  • be very apologetic about it;
  • make excuses for their behaviour.

Emotional abuse can be especially confusing. Someone who does this will often be very manipulative. They may try to explain what they are doing, by saying it is because they care about you.

If you have not had many relationships before, it can be hard to know what is normal.

Domestic abuse can be:

  • Psychological/emotional. Making you feel scared or intimidated, telling you that you are worthless, attacking your personality, shouting, name calling and threats.
  • Physical. This can be pushing you or pulling your hair. It can be more serious and lead to injuries, such as, broken bones. In extreme cases it can result in death.
  • Sexual. Any non-consenting sexual acts, such as: rape, forcing sex or specific sexual acts, unwanted use of pornography or criticising performance.
  • Financial/economic. Taking away your financial independence, such as not allowing you to work or monitoring how you spend your money.
  • Cultural based. Forced marriage or "honour-based violence". This is when you are punished for undermining a code of behaviour in your family community.
  • Threats and intimidation. Threats to harm you or your children, family or friends. Also, threats to make reports to jeopardise child custody, immigration or legal safety.
  • Property destruction. Destroy sentimental objects, break furniture or windows, damage clothes.
  • Coercive and controlling behaviour. A pattern behaviours that make you feel intimidated or degraded. Isolating you from friends and family. Monitoring and controlling what you do, who you see, what you wear and where you go. Using or threatening physical or sexual violence to make sure they have control.
  • Harassment and stalking. Persistent and unwanted contact by text, phone, email, social media and sending gifts. Standing outside or regularly pass your house, school, college or workplace. Follow you when you go out. Track you online. Monitor your Internet use and movements.
  • Online or digital abuse. Monitor your social media profiles or emails. Abuse over social media, such as Facebook or Twitter. Sharing intimate photos or videos of you without your consent. Using GPS locators or spyware.
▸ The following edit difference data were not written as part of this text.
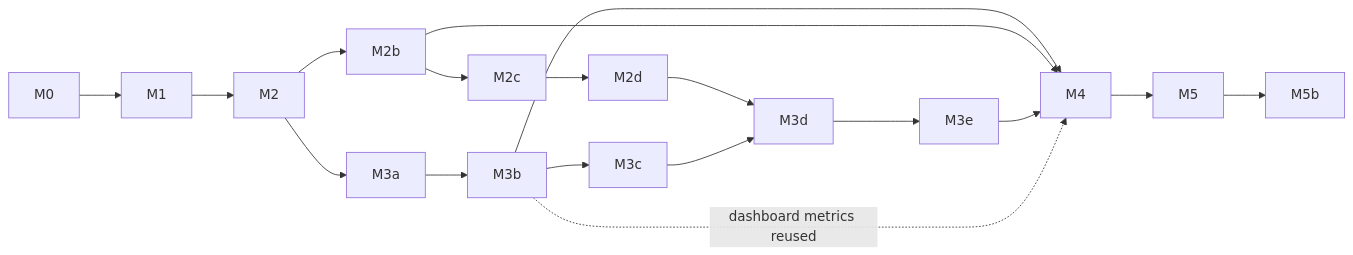
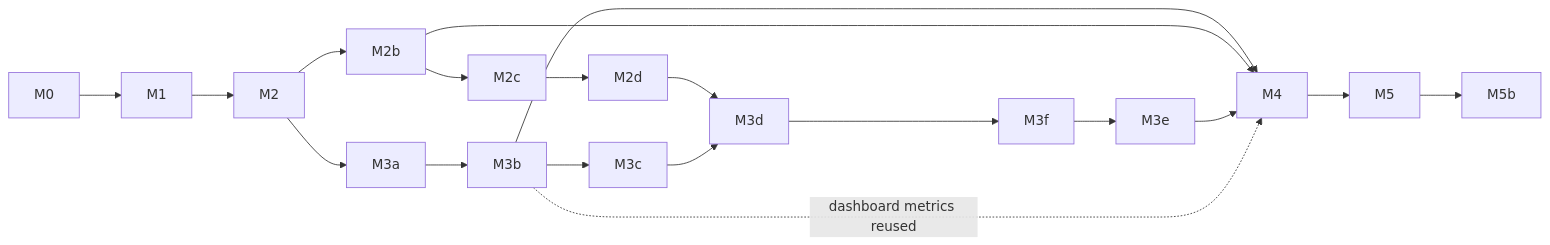
The diagram in docs/plans/README.md (isoloop/isoloop), drawn with Mermaid before and after one commit. The commit also changed other lines of this file and 1 other file, not shown here.

````diff
--- a/docs/plans/README.md
+++ b/docs/plans/README.md
@@ -25,9 +27,9 @@
 ```mermaid
 flowchart LR
   M0 --> M1 --> M2 --> M3a --> M3b --> M4
   M2 --> M2b --> M4
   M4 --> M5 --> M5b
-  M2b --> M2c --> M2d --> M3d --> M3e --> M4
+  M2b --> M2c --> M2d --> M3d --> M3f --> M3e --> M4
   M3b --> M3c --> M3d
   M3b -. "dashboard metrics reused" .-> M4
 ```
````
Webpage feedback

Was this page helpful? Rate this page helpful Rate this page unhelpful